If a friend or family member calls you from jail, they might need some help getting bailed out. If they are bailed out of jail, they get to go home and have an easy time finding and working with a defense attorney until it is time to go before the judge. However, if you have never had to find a bail bondsman to work with, there is a chance that you are not familiar with what is needed or what you should expect from the entire experience. To help make sure that you are more aware, you will want to examine the following information.
You Will Need Proper Identification
Depending on the rules of the specific bondsman that you go to, all you might need is a current driver's license or state ID. Some bondspeople will also want a current bill that is addressed to your physical property, as a way to prove that you live where you say you live. This is so that if anyone ever tried hiding the money they owe the bondsperson should their friend or family member go on the run, they know where they can have a court summons sent to. Remember that you are responsible for the full amount of the bond if your loved one does not follow through with what they are supposed to do.
You May Still Need Cash
In most cases, you will still need some cash to go towards the bond. It is usually a set percentage of the bond amount, such as ten percent. If you do not have that cash on hand, you can try to get a cash advance from a credit card, borrow from friends or family, or get a pay advance. In some circumstances, the bondsman may be willing to reduce the amount of cash you need.

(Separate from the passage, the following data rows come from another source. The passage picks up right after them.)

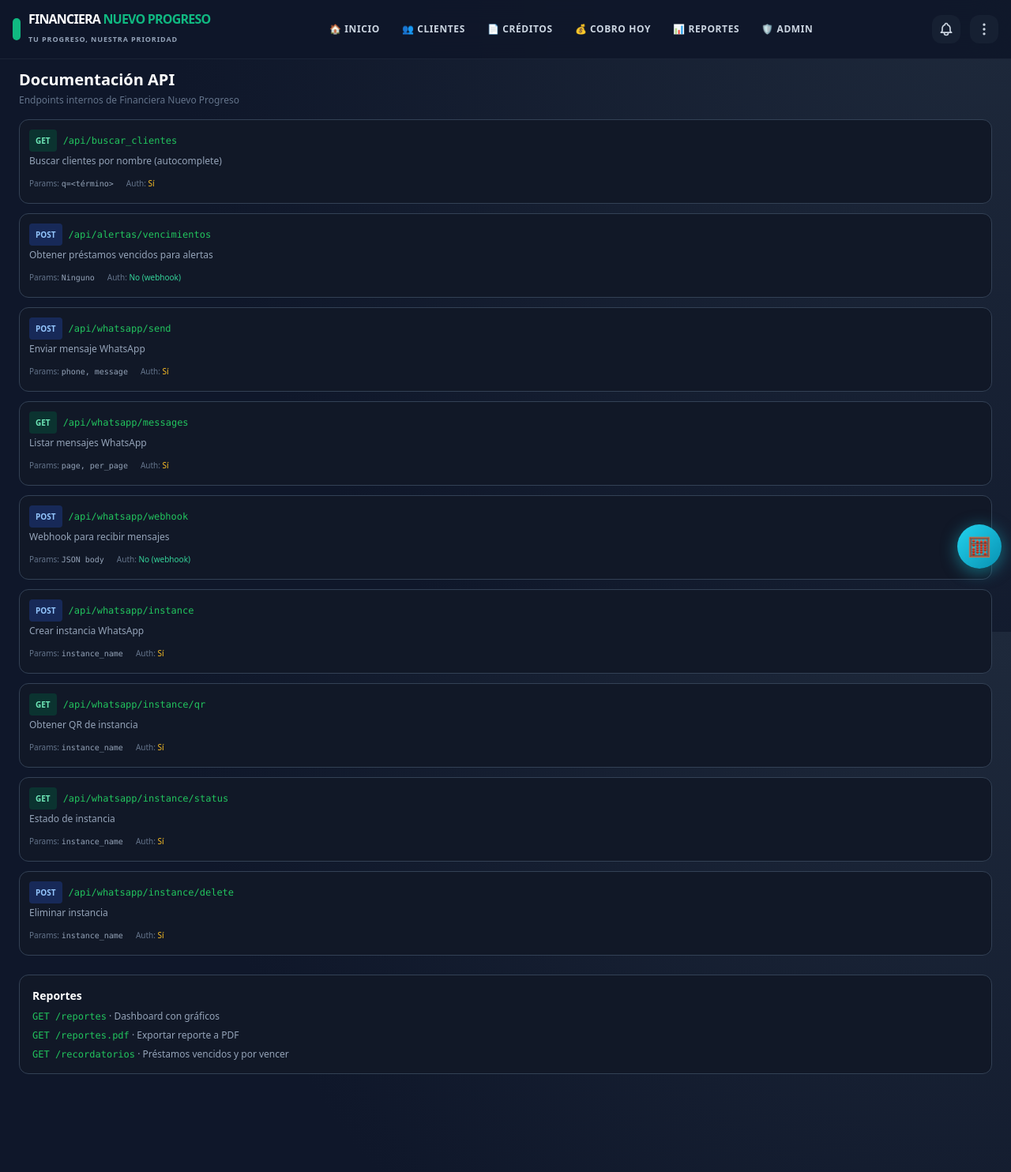
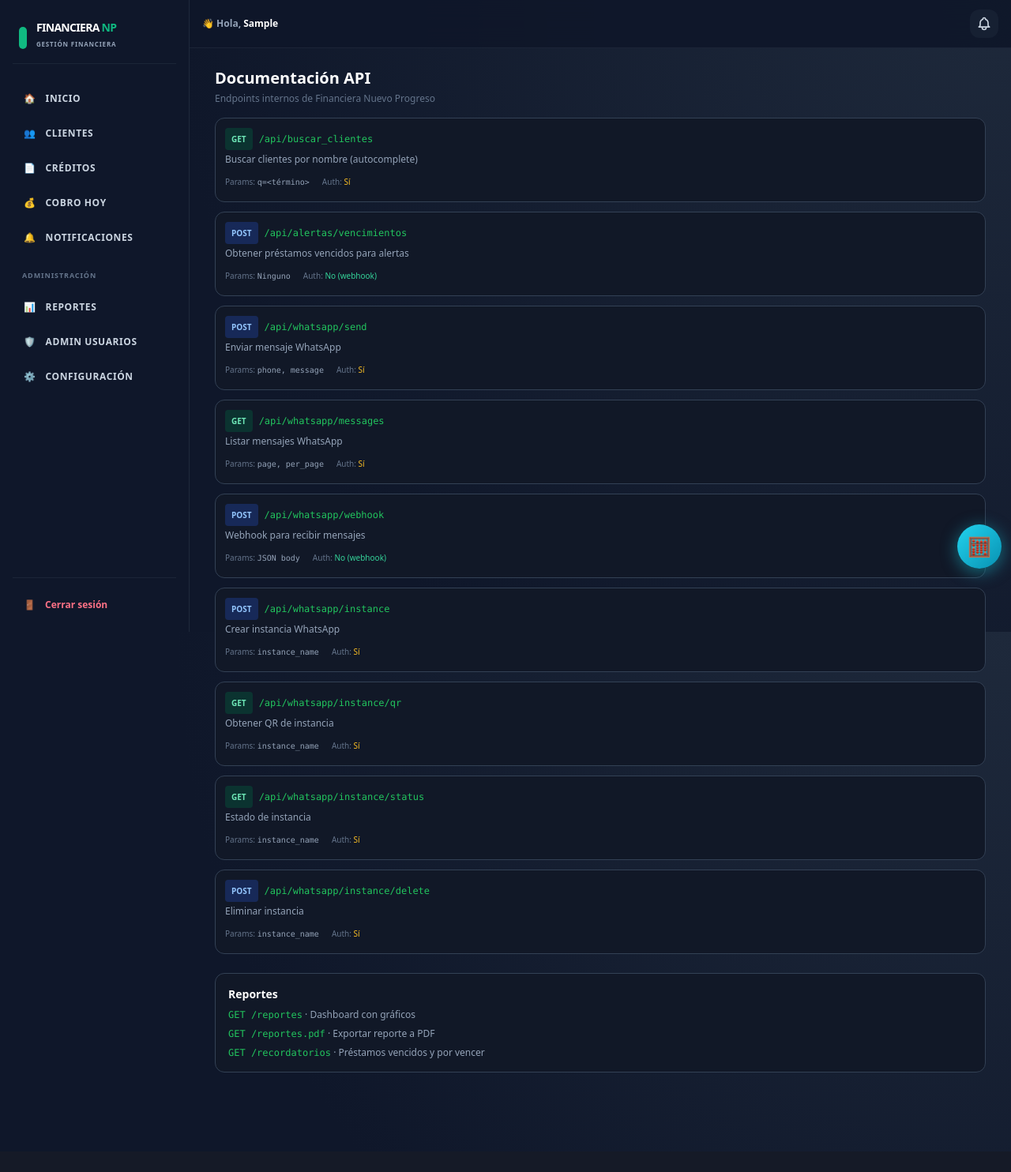
Before and after one commit to Bonilla00/Financiera-Nuevo-Progreso-, a Flask app: page /api/docs in a window 1280 px wide. Shown: the whole page at 79% size. After the commit the page ends 1358 px from the top, so only its background shows below. Run offline with Flask 3, Linux system fonts and the light colour scheme; the visitor is signed in with stand-in values (Sample User, id 1); some libraries are stand-ins or nearby versions.

Commit message:
Fase 1: Implementar App Shell con sidebar lateral para PC y navegacion movil adaptativa

```diff
--- a/templates/base.html
+++ b/templates/base.html
@@ -316,47 +316,84 @@
   {% endwith %}
 
   {% if session.user_id %}
+  <div class="min-h-screen lg:grid lg:grid-cols-[240px_1fr]">
+    <!-- SIDEBAR DE ESCRITORIO (Aparece en pantallas >= 1024px) -->
+    <aside class="hidden lg:flex flex-col bg-slate-900 border-r border-slate-800 p-4 sticky top-0 h-screen overflow-y-auto z-40 select-none">
+      <!-- Marca -->
+      <div class="flex items-center gap-3 px-2 py-3 mb-6 border-b border-slate-800/80">
+        <div class="w-2.5 h-7 bg-emerald-500 rounded-full"></div>
+        <div>
+          <h1 class="text-sm font-black leading-none tracking-tighter text-white">
+            FINANCIERA <span class="text-emerald-500">NP</span>
+          </h1>
+          <p class="text-[8px] text-slate-400 font-bold uppercase tracking-widest mt-0.5">Gestión Financiera</p>
+        </div>
+      </div>
+
+      <!-- Enlaces del Sidebar -->
+      <nav class="flex-1 space-y-1 font-bold text-xs uppercase tracking-wider text-slate-300">
+        <a href="{{ url_for('inicio') }}" class="flex items-center gap-3 px-3.5 py-3 rounded-xl transition-colors hover:bg-slate-800/80 hover:text-white {% if request.endpoint == 'inicio' %}text-emerald-400 bg-emerald-950/30 border border-emerald-800/40{% endif %}">
+          <span>🏠</span> Inicio
+        </a>
+        <a href="{{ url_for('clientes_list') }}" class="flex items-center gap-3 px-3.5 py-3 rounded-xl transition-colors hover:bg-slate-800/80 hover:text-white {% if 'clientes' in (request.endpoint or '') %}text-emerald-400 bg-emerald-950/30 border border-emerald-800/40{% endif %}">
+          <span>👥</span> Clientes
+        </a>
+        <a href="{{ url_for('prestamos_list') }}" class="flex items-center gap-3 px-3.5 py-3 rounded-xl transition-colors hover:bg-slate-800/80 hover:text-white {% if 'prestamos' in (request.endpoint or '') %}text-emerald-400 bg-emerald-950/30 border border-emerald-800/40{% endif %}">
+          <span>📄</span> Créditos
+        </a>
+        <a href="{{ url_for('cobro_hoy') }}" class="flex items-center gap-3 px-3.5 py-3 rounded-xl transition-colors hover:bg-slate-800/80 hover:text-white {% if request.endpoint == 'cobro_hoy' %}text-emerald-400 bg-emerald-950/30 border border-emerald-800/40{% endif %}">
+          <span>💰</span> Cobro Hoy
+        </a>
+        <a href="{{ url_for('notificaciones_centro') }}" class="flex items-center justify-between px-3.5 py-3 rounded-xl transition-colors hover:bg-slate-800/80 hover:text-white {% if request.endpoint == 'notificaciones_centro' %}text-emerald-400 bg-emerald-950/30 border border-emerald-800/40{% endif %}">
+          <div class="flex items-center gap-3"><span>🔔</span> Notificaciones</div>
+        </a>
+        {% if is_admin %}
+        <div class="pt-4 pb-1">
+          <p class="text-[9px] font-black text-slate-500 uppercase tracking-widest px-3 mb-1">Administración</p>
+        </div>
+        <a href="{{ url_for('reportes') }}" class="flex items-center gap-3 px-3.5 py-3 rounded-xl transition-colors hover:bg-slate-800/80 hover:text-white {% if request.endpoint == 'reportes' %}text-emerald-400 bg-emerald-950/30 border border-emerald-800/40{% endif %}">
+          <span>📊</span> Reportes
+        </a>
+        <a href="{{ url_for('admin_usuarios') }}" class="flex items-center gap-3 px-3.5 py-3 rounded-xl transition-colors hover:bg-slate-800/80 hover:text-white {% if 'admin' in (request.endpoint or '') %}text-emerald-400 bg-emerald-950/30 border border-emerald-800/40{% endif %}">
+          <span>🛡️</span> Admin Usuarios
+        </a>
+        {% endif %}
+        <a href="{{ url_for('configuracion') }}" class="flex items-center gap-3 px-3.5 py-3 rounded-xl transition-colors hover:bg-slate-800/80 hover:text-white {% if request.endpoint == 'configuracion' %}text-emerald-400 bg-emerald-950/30 border border-emerald-800/40{% endif %}">
+          <span>⚙️</span> Configuración
+        </a>
+      </nav>
+
+      <!-- Pie de Sidebar -->
+      <div class="pt-4 border-t border-slate-800/80">
+        <a href="{{ url_for('logout') }}" class="flex items-center gap-3 px-3.5 py-2.5 rounded-xl text-xs text-rose-400 font-bold hover:bg-rose-500/10 transition-colors">
+          <span>🚪</span> Cerrar sesión
+        </a>
+      </div>
+    </aside>
+
+    <!-- CONTENEDOR DERECHO (Header + Main) -->
+    <div class="flex flex-col min-w-0">
       <header class="sticky top-0 z-50 bg-[#0F172A]/90 backdrop-blur-xl border-b border-slate-800/80 px-4 py-3">
         <div class="max-w-7xl mx-auto flex justify-between items-center gap-4">
-      <!-- Marca y Eslogan -->
-      <div class="flex items-center gap-3">
-        <a href="{{ url_for('inicio') }}" class="flex items-center gap-2.5 group">
-          <div class="w-2.5 h-7 bg-emerald-500 rounded-full group-hover:bg-emerald-400 transition-colors"></div>
+          <!-- Marca en Móvil -->
+          <div class="flex items-center gap-3 lg:hidden">
+            <a href="{{ url_for('inicio') }}" class="flex items-center gap-2 group">
+              <div class="w-2.5 h-6 bg-emerald-500 rounded-full"></div>
               <div class="flex flex-col">
-            <h1 class="text-sm md:text-base font-black leading-none tracking-tighter text-white">
-              FINANCIERA <span class="text-emerald-500">NUEVO PROGRESO</span>
+                <h1 class="text-sm font-black leading-none tracking-tighter text-white">
+                  FINANCIERA <span class="text-emerald-500">NP</span>
                 </h1>
-            <p class="text-[8px] md:text-[9px] text-slate-400 font-bold uppercase tracking-widest mt-0.5">Tu progreso, nuestra prioridad</p>
               </div>
             </a>
           </div>
 
-      <!-- Navegación Escritorio / Laptop (lg:flex) -->
-      <nav class="hidden lg:flex items-center gap-1 font-bold text-xs uppercase tracking-wider text-slate-300">
-        <a href="{{ url_for('inicio') }}" class="px-3 py-2 rounded-xl transition-colors hover:bg-slate-800/60 hover:text-white {% if request.endpoint == 'inicio' %}text-emerald-400 bg-emerald-950/30 border border-emerald-800/40{% endif %}">
-          🏠 Inicio
-        </a>
-        <a href="{{ url_for('clientes_list') }}" class="px-3 py-2 rounded-xl transition-colors hover:bg-slate-800/60 hover:text-white {% if 'clientes' in (request.endpoint or '') %}text-emerald-400 bg-emerald-950/30 border border-emerald-800/40{% endif %}">
-          👥 Clientes
-        </a>
-        <a href="{{ url_for('prestamos_list') }}" class="px-3 py-2 rounded-xl transition-colors hover:bg-slate-800/60 hover:text-white {% if 'prestamos' in (request.endpoint or '') %}text-emerald-400 bg-emerald-950/30 border border-emerald-800/40{% endif %}">
-          📄 Créditos
-        </a>
-        <a href="{{ url_for('cobro_hoy') }}" class="px-3 py-2 rounded-xl transition-colors hover:bg-slate-800/60 hover:text-white {% if request.endpoint == 'cobro_hoy' %}text-emerald-400 bg-emerald-950/30 border border-emerald-800/40{% endif %}">
-          💰 Cobro Hoy
-        </a>
-        {% if is_admin %}
-        <a href="{{ url_for('reportes') }}" class="px-3 py-2 rounded-xl transition-colors hover:bg-slate-800/60 hover:text-white {% if request.endpoint == 'reportes' %}text-emerald-400 bg-emerald-950/30 border border-emerald-800/40{% endif %}">
-          📊 Reportes
-        </a>
-        <a href="{{ url_for('admin_usuarios') }}" class="px-3 py-2 rounded-xl transition-colors hover:bg-slate-800/60 hover:text-white {% if 'admin' in (request.endpoint or '') %}text-emerald-400 bg-emerald-950/30 border border-emerald-800/40{% endif %}">
-          🛡️ Admin
-        </a>
-        {% endif %}
-      </nav>
+          <!-- Buscador Global Opcional o Saludo -->
+          <div class="hidden md:flex items-center gap-2 text-xs text-slate-400 font-semibold">
+            <span>👋 Hola, <strong class="text-white">{{ session.username.split(' ')[0]|capitalize }}</strong></span>
+          </div>
 
-      <!-- Botones de Acción (Campana y Menú de usuario) -->
-      <div class="flex items-center gap-3">
+          <!-- Acciones de Cabecera -->
+          <div class="flex items-center gap-3 ml-auto">
             <!-- Campana Notificaciones -->
             <a href="{{ url_for('notificaciones_centro') }}" class="relative p-2 rounded-xl bg-slate-800/50 text-slate-300 hover:text-white hover:bg-slate-800 transition-colors" title="Notificaciones">
               <svg xmlns="http://www.w3.org/2000/svg" class="h-5 w-5" fill="none" viewBox="0 0 24 24" stroke="currentColor">
@@ -365,8 +402,8 @@
               <span id="notif-badge-top" class="hidden absolute -top-1 -right-1 flex h-4 w-4 items-center justify-center rounded-full bg-rose-500 text-[8px] font-black text-white border-2 border-[#0F172A]"></span>
             </a>
 
-        <!-- Botón Tres Puntos / Menú Desplegable -->
-        <button id="btn-menu-toggle" class="p-2 rounded-xl bg-slate-800/50 text-slate-300 hover:text-white hover:bg-slate-800 transition-colors" aria-label="Abrir menú">
+            <!-- Botón Menú / Tres Puntos (Móvil) -->
+            <button id="btn-menu-toggle" class="p-2 rounded-xl bg-slate-800/50 text-slate-300 hover:text-white hover:bg-slate-800 transition-colors lg:hidden" aria-label="Abrir menú">
               <svg xmlns="http://www.w3.org/2000/svg" class="h-5 w-5" fill="none" viewBox="0 0 24 24" stroke="currentColor">
                 <path stroke-linecap="round" stroke-linejoin="round" stroke-width="2" d="M12 5v.01M12 12v.01M12 19v.01M12 6a1 1 0 110-2 1 1 0 010 2zm0 7a1 1 0 110-2 1 1 0 010 2zm0 7a1 1 0 110-2 1 1 0 010 2z" />
               </svg>
@@ -374,8 +411,8 @@
           </div>
         </div>
 
-    <!-- Menú Desplegable flotante -->
-    <div id="dropdown-menu" class="hidden absolute right-4 top-16 w-56 bg-[#1E293B] border border-slate-700/80 rounded-2xl shadow-2xl overflow-hidden z-[60]">
+        <!-- Menú Desplegable móvil (Tres Puntos) -->
+        <div id="dropdown-menu" class="hidden absolute right-4 top-16 w-56 bg-[#1E293B] border border-slate-700/80 rounded-2xl shadow-2xl overflow-hidden z-[60] lg:hidden">
           <div class="py-2">
             <a href="{{ url_for('configuracion') }}" class="flex items-center gap-3 px-4 py-3 text-sm text-slate-300 hover:bg-slate-800/60 hover:text-white transition-colors">
               <span>👤</span> Mi perfil
@@ -409,13 +446,15 @@
           </div>
         </div>
       </header>
-  {% endif %}
 
-  <main class="max-w-md sm:max-w-2xl md:max-w-4xl lg:max-w-6xl xl:max-w-7xl mx-auto px-3 sm:px-4 lg:px-6 pt-3 pb-12">
+      <main class="flex-1 px-3 sm:px-6 lg:px-8 py-6 max-w-7xl mx-auto w-full">
         <div id="page-content">
           {% block content %}{% endblock %}
         </div>
       </main>
+    </div>
+  </div>
+  {% endif %}
 
   {% if session.user_id %}
   <button type="button" id="fab-simulador" class="fixed z-50 flex h-14 w-14 items-center justify-center rounded-full bg-gradient-to-br from-cyan-400 to-cyan-600 text-white text-2xl font-bold shadow-lg shadow-cyan-500/30 active:scale-95 transition-transform" aria-label="Abrir simulador de crédito" title="Simulador de crédito">
```
Lines whose indentation alone changed are shown as unchanged.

You Might Need Collateral To Offer
If the bond amount is high, the bondsman usually requests some collateral, such as a title to a boat or ATV. It could be the title to your vehicle if it is paid off. It could even be the deed to your home or to a vacation home that you have. This secures the transaction so their financial interest is protected. If the bond agreement is not fulfilled and you do not pay them back what is owed, they could repossess the thing you put up as collateral.
To learn more, contact a bail bonds agency.Share